John Gower was an English poet, a contemporary of William Langland and a personal friend of Geoffrey Chaucer. He is remembered primarily for three major works, the Mirroir de l'Omme, Vox Clamantis, and Confessio Amantis, three long poems written in French, Latin, and English respectively, which are united by common moral and political themes.
Few details are known of Gower's early life. He was probably born into a prominent Yorkshire family which held properties in Kent, Yorkshire, Norfolk and Suffolk. It is thought that he practiced law in or around London.
While in London, he became closely associated with the nobility of his day. He was apparently personally acquainted with Richard II: in the prologue of the first edition of the Confessio Amantis, he tells how the king, chancing to meet him on the Thames (probably circa 1385), invited him aboard the royal barge, and that their conversation then resulted in a commission for the work that would become the Confessio Amantis. Later in life his allegiance switched to the future Henry IV, to whom later editions of the Confessio Amantis were dedicated. Much of this is based on circumstantial rather than documentary evidence, and the history of revisions of the Confessio Amantis, including the different dedications, is yet to be fully understood.
Gower's friendship with Chaucer is also well documented. When Chaucer was sent as a diplomat to Italy in 1378, Gower was one of the men to whom he gave power of attorney over his affairs in England. The two poets also paid one another compliments in their verse: Chaucer dedicated his Troilus and Criseyde in part to "moral Gower", and Gower reciprocated by placing a speech in praise of Chaucer in the mouth of Venus at the end of the Confessio Amantis.
At some point during the early 1370s, he took up residence in rooms provided by the Priory of St Mary Overie (now Southwark Cathedral). In 1398, while living here, he married, probably for the second time: his wife, Agnes Groundolf, was to survive him. In his last years, and possibly as early as 1400, he became blind.
After his death in 1408, Gower was interred in an ostentatious tomb in the Priory church (now Southwark Cathedral), which remains today.
Gower's verse is by turns religious, political, historical, and moral—though he has been narrowly defined as "moral Gower" ever since Chaucer graced him with the epithet.
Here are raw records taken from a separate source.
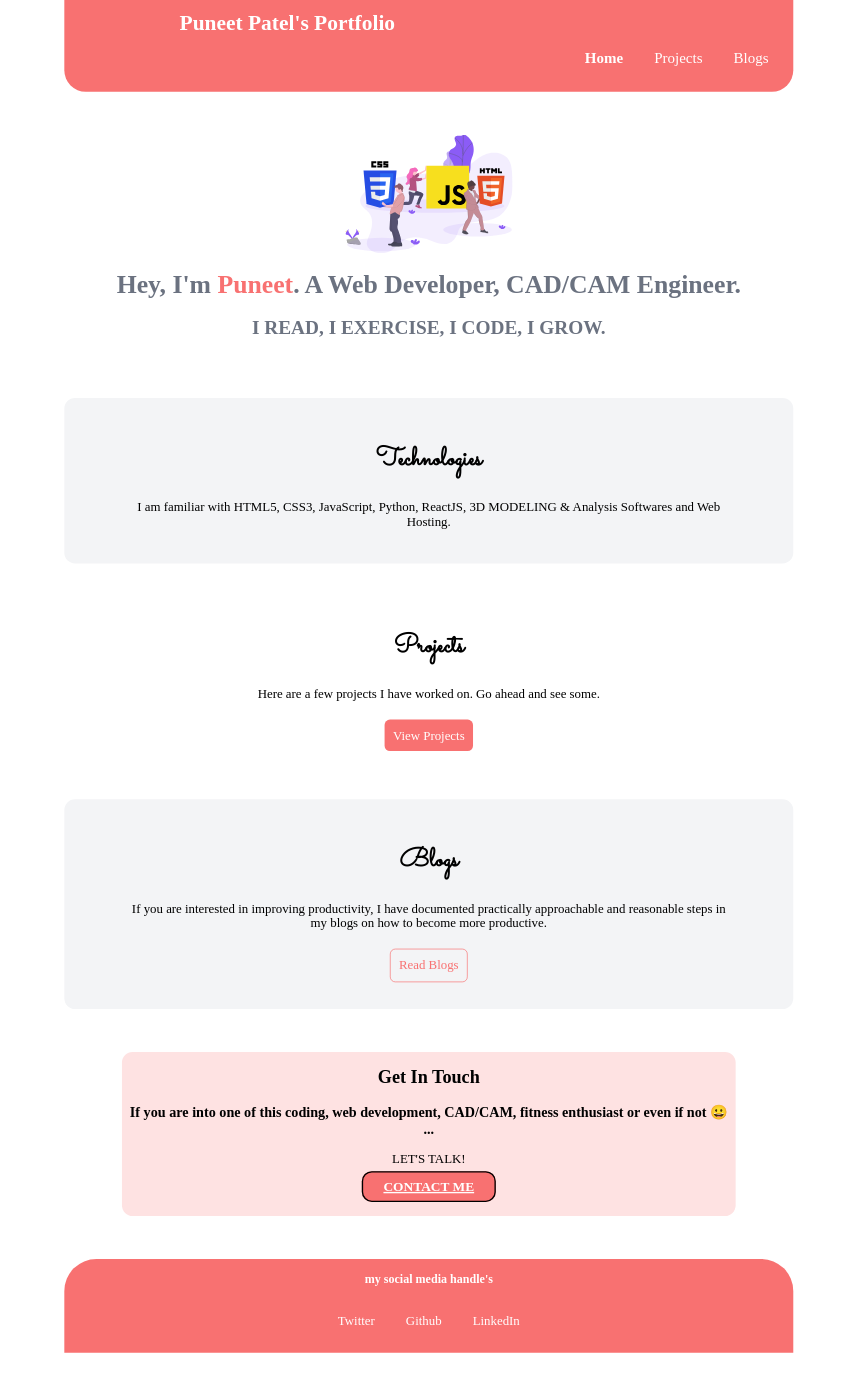
Repository: PuneetP16/Portfolio
Page: index.html
The author's editor kept a copy of each file at every save. The page is drawn from the files as they stood at one save, then again after the next save.
The browser window is 1280 px wide. The pictures show the whole page, at 67% of full size.
Some web fonts or font styles are not loaded; a fallback is used.

Above is the page before, as saved 2021-12-10 10:51:38.

After the next save:
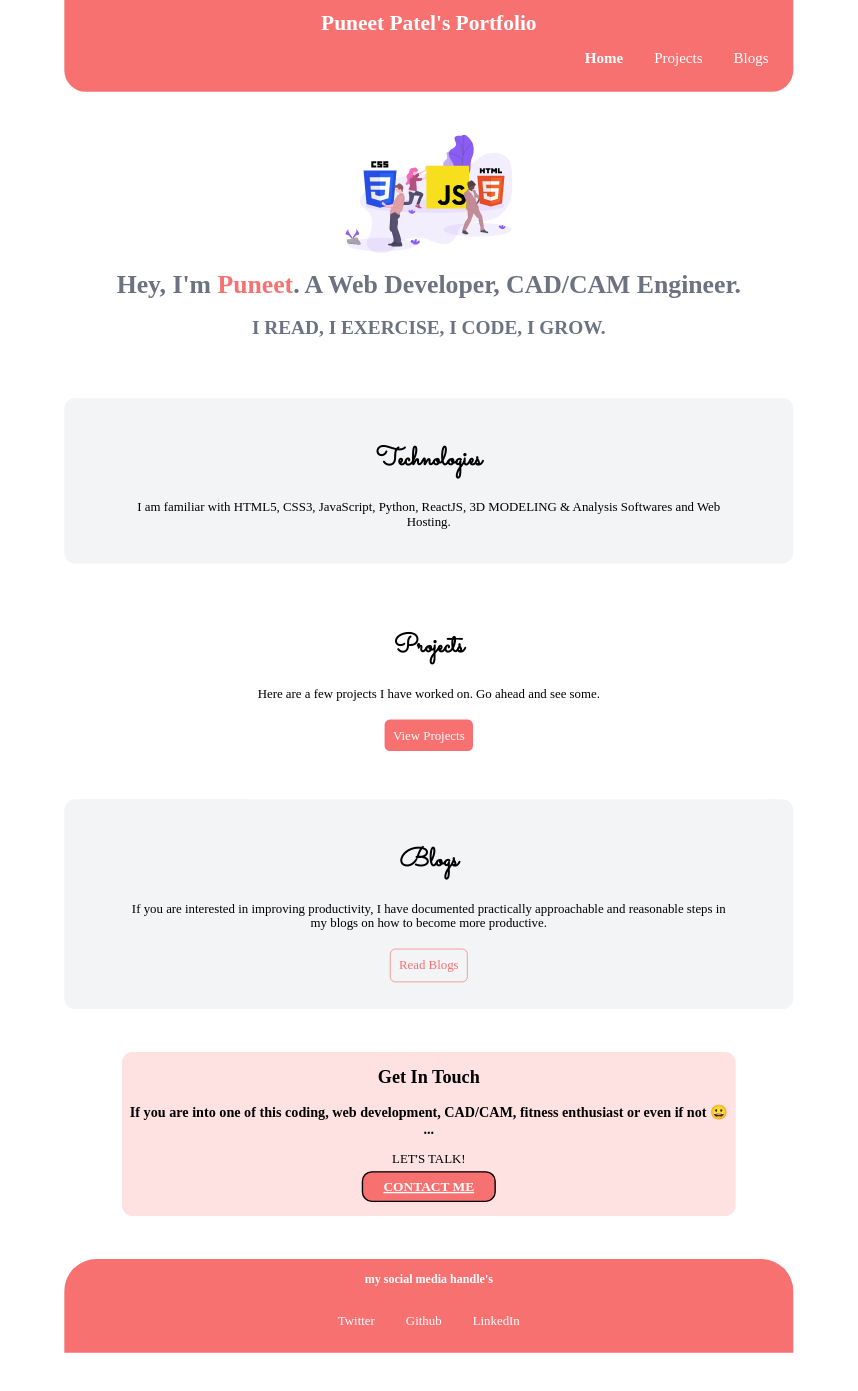
Saved 10 s later.
--- a/style.css
+++ b/style.css
@@ -60,7 +60,6 @@ hr {
   font-size: 2rem;
   margin: auto;
   text-align: center;
-  margin-right: 40%;
 }
 
 /** Lists **/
His primary mode is allegory, although he shies away from sustained abstractions in favour of the plain style of the raconteur.
His earliest works were probably ballades in Anglo-Norman French, some of which may have later been included in his work the Cinkante Ballades. The first work which has survived is in the same language, however: it is the Speculum Meditantis, also known by the French title Mirour de l'Omme, a poem of just under 30,000 lines, containing a dense exposition of religion and morality.
Gower's second major work, the Vox Clamantis, was written in Latin: it takes as its subject the state of England, and incorporates commentary on the Peasants' Revolt that occurred during the composition of the poem. Gower takes the side of the aristocracy, and appears to have admired the techniques Richard II used to suppress the revolt.
His third work is the Confessio Amantis, a 30,000-line poem in octosyllabic English couplets, which makes use of the structure of a Christian confession (presented allegorically as a confession of sins against Love) as a narrative frame within which a multitude of individual tales are told. Like his previous works, the theme is very much morality, even where the stories themselves have a tendency to describe rather immoral behaviour. One scholar asserts that Confessio Amantis "almost exclusively" made Gower's "poetic reputation."
In later years Gower wrote a number of minor works in all three languages: the Cinkante Ballades, a series of French ballades on romantic subjects, and several poems addressed to the new Henry IV—in return for which he was granted a pension, in the form of an annual allowance of wine.
Gower's poetry has had a mixed critical reception. In the 15th century, he was generally regarded alongside Chaucer as the father of English poetry. Over the years, however, his reputation declined, largely on account of a perceived didacticism and dullness. During the 20th century he has received more recognition, notably by C. S. Lewis in The Allegory of Love (1936). However, he has not obtained the same following or critical acceptance as other major poets of the period.